═════ INPUT ═════

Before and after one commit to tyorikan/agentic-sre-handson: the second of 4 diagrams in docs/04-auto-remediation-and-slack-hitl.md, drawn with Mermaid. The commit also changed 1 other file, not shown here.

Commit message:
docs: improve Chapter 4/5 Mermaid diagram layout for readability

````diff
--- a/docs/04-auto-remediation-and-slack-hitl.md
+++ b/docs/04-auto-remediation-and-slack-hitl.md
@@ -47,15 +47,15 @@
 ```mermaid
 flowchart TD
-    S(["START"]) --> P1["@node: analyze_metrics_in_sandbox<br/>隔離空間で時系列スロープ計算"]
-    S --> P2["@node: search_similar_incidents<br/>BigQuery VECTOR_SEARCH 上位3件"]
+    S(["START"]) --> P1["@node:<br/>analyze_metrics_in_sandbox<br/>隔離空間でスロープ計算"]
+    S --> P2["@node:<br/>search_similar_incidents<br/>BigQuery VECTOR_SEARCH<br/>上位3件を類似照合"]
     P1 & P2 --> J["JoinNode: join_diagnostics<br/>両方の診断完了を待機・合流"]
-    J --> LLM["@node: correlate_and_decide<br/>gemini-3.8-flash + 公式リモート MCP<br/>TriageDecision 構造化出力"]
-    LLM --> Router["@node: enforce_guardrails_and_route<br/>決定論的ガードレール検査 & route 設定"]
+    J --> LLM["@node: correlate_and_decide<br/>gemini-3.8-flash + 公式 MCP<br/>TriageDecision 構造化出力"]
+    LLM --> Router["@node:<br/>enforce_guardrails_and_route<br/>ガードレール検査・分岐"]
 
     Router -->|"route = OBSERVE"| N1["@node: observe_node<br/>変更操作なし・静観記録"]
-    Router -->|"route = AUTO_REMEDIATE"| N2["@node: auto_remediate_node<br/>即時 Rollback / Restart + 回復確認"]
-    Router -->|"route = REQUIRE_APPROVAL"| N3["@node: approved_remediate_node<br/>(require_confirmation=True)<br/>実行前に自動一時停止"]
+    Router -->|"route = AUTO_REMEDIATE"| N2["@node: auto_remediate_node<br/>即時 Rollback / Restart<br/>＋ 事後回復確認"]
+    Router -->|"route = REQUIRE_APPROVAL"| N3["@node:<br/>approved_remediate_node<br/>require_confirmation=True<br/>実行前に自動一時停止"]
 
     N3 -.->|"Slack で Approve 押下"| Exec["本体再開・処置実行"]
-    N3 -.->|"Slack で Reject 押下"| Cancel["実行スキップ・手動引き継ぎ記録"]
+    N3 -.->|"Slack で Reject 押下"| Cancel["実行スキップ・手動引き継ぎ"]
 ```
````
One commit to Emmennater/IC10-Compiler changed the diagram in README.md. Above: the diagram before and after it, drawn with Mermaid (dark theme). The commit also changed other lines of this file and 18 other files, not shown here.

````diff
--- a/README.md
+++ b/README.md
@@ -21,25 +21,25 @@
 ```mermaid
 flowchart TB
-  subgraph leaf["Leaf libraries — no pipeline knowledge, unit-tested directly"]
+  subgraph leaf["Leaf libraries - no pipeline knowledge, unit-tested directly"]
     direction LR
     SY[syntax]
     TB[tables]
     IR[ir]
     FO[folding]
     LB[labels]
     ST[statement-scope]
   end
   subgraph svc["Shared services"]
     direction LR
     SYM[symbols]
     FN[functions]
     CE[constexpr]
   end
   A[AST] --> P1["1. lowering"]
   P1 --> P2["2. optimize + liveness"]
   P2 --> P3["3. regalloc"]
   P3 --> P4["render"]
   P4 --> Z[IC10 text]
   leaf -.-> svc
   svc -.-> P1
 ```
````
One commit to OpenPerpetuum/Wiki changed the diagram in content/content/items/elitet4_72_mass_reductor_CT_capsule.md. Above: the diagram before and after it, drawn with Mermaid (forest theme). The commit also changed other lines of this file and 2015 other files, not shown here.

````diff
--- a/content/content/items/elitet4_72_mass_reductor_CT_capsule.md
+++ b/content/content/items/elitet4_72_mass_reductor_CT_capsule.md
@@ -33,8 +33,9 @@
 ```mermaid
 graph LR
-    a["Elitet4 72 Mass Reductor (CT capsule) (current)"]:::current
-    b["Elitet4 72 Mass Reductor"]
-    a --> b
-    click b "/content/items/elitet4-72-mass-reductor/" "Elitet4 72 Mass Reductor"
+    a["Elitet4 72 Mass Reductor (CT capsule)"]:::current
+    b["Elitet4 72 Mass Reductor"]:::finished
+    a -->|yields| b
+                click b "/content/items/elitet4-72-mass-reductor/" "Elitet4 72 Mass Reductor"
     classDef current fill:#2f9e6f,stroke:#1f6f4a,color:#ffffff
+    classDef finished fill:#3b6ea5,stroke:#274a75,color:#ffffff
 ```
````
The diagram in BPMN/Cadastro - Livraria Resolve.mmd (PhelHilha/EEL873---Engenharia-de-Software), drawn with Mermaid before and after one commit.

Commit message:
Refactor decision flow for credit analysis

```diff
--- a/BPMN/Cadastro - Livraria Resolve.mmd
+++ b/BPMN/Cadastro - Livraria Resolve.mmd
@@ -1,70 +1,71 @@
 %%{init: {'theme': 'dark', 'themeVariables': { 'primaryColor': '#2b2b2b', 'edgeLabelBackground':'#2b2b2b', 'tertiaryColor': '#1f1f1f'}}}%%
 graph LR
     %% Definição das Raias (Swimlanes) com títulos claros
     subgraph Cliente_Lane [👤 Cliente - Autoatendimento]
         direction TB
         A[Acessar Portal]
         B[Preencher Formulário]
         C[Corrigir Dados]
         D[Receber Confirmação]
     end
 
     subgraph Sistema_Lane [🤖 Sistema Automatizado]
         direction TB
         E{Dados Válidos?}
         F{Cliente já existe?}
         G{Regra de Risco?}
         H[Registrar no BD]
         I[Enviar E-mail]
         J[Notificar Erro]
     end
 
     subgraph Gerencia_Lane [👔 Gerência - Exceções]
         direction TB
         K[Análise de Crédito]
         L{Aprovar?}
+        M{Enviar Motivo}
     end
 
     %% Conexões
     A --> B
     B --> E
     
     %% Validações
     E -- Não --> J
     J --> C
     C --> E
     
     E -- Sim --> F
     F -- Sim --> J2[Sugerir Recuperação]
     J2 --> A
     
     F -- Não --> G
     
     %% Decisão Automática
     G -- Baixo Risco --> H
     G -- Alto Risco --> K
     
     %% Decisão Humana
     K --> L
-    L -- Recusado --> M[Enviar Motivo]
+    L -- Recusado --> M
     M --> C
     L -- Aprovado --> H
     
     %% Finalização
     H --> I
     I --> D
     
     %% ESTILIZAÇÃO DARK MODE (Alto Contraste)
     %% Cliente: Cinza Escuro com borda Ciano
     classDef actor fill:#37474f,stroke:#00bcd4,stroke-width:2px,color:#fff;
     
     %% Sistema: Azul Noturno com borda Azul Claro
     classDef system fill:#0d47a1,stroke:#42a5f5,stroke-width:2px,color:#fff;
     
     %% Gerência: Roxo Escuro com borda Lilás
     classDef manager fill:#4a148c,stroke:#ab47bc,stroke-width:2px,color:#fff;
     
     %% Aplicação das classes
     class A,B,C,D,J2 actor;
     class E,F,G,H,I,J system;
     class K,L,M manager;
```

═════

### [YOUR GOAL]
Count the lines in the data that contain the string "docs", and give nothing but that number.

### [ANSWER TO THE EXERCISE]
4